---------- Data for processing

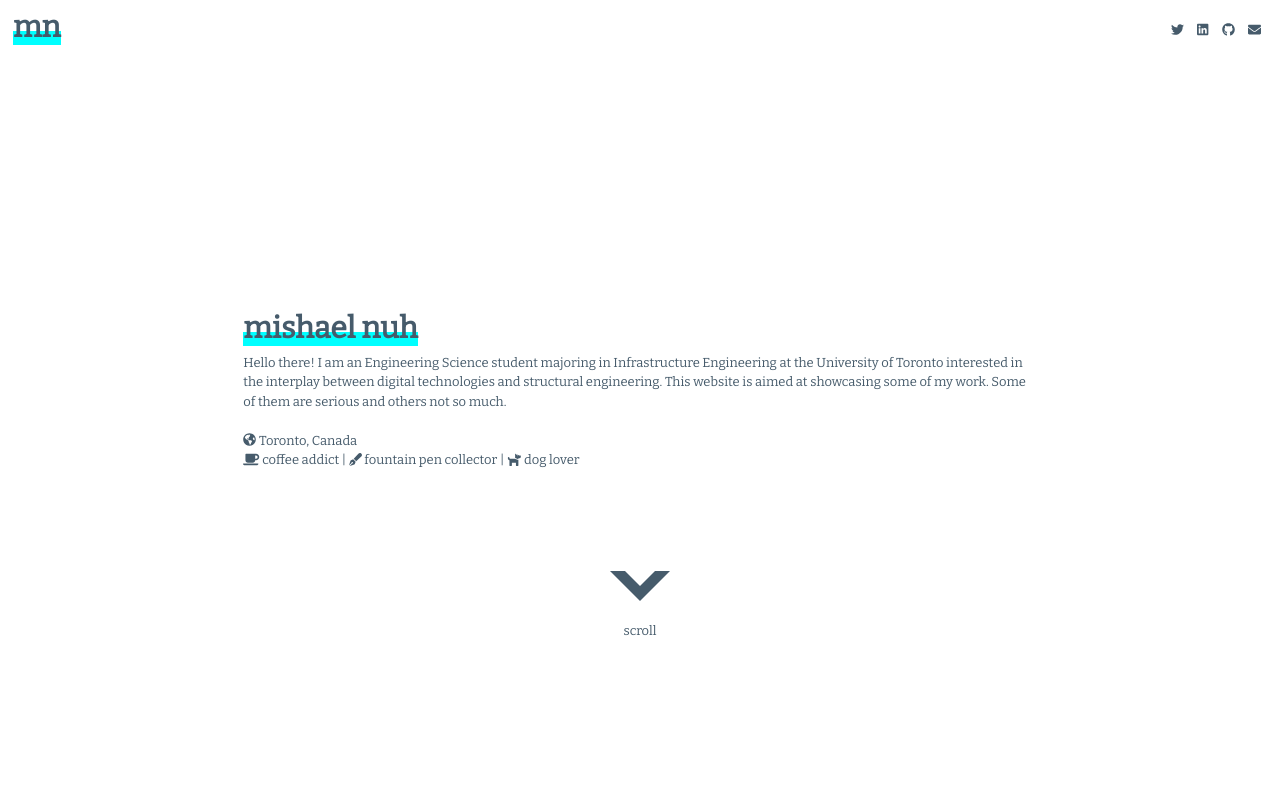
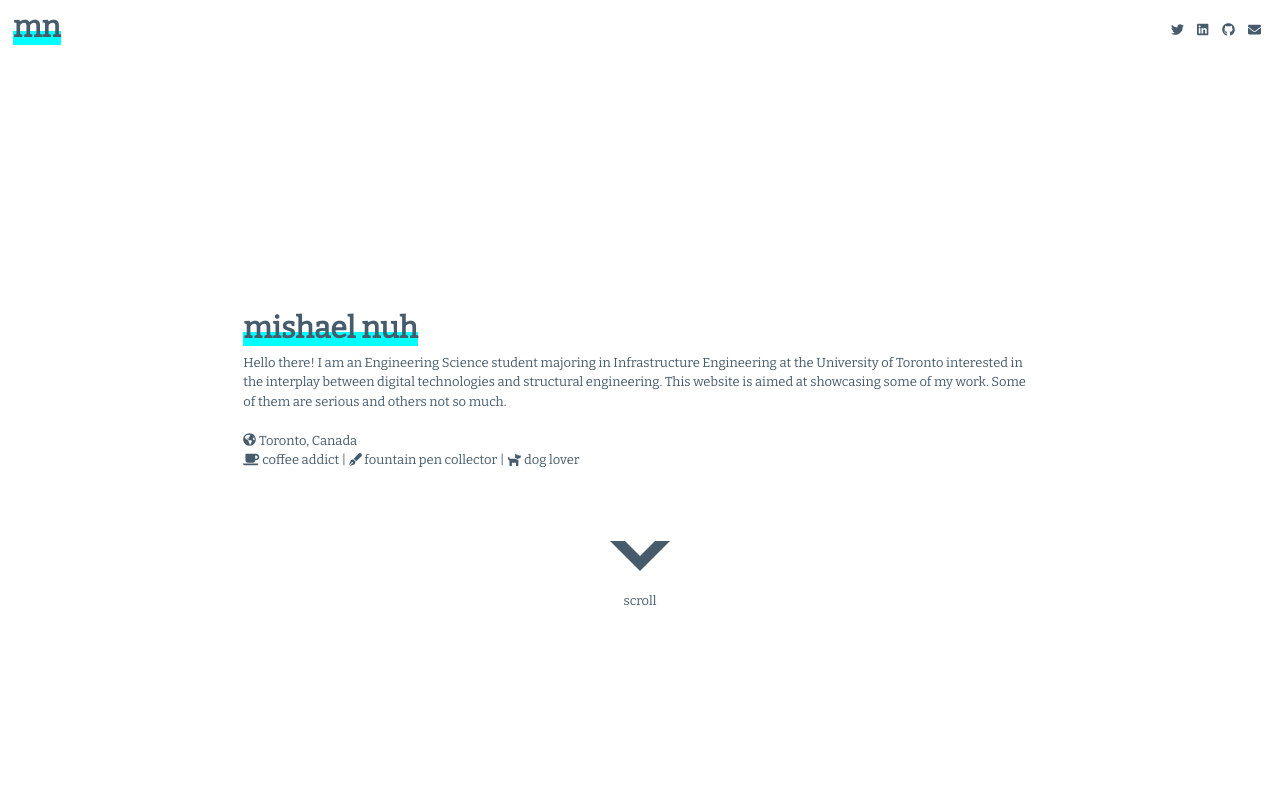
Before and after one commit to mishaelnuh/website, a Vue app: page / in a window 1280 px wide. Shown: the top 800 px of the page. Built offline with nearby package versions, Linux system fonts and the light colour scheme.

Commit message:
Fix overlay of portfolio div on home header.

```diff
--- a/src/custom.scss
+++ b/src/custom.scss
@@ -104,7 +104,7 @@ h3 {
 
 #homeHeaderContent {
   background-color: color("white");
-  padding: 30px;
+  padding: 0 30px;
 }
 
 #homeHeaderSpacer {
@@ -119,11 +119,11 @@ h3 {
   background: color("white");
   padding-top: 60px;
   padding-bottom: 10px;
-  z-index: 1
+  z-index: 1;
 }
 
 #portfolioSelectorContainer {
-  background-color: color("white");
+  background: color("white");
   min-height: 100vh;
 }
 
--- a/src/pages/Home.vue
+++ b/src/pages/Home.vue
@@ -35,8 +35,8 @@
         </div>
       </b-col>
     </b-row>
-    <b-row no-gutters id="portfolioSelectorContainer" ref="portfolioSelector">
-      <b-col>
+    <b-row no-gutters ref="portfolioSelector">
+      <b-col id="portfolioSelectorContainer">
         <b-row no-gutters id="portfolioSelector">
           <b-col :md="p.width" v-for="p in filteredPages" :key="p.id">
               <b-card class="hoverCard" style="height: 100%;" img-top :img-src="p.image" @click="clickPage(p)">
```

--------------------

# Instructions to follow:
Which lines in the data above contain "gutters"? Show each one.

# Exercise answer:
-    <b-row no-gutters id="portfolioSelectorContainer" ref="portfolioSelector">
+    <b-row no-gutters ref="portfolioSelector">
         <b-row no-gutters id="portfolioSelector">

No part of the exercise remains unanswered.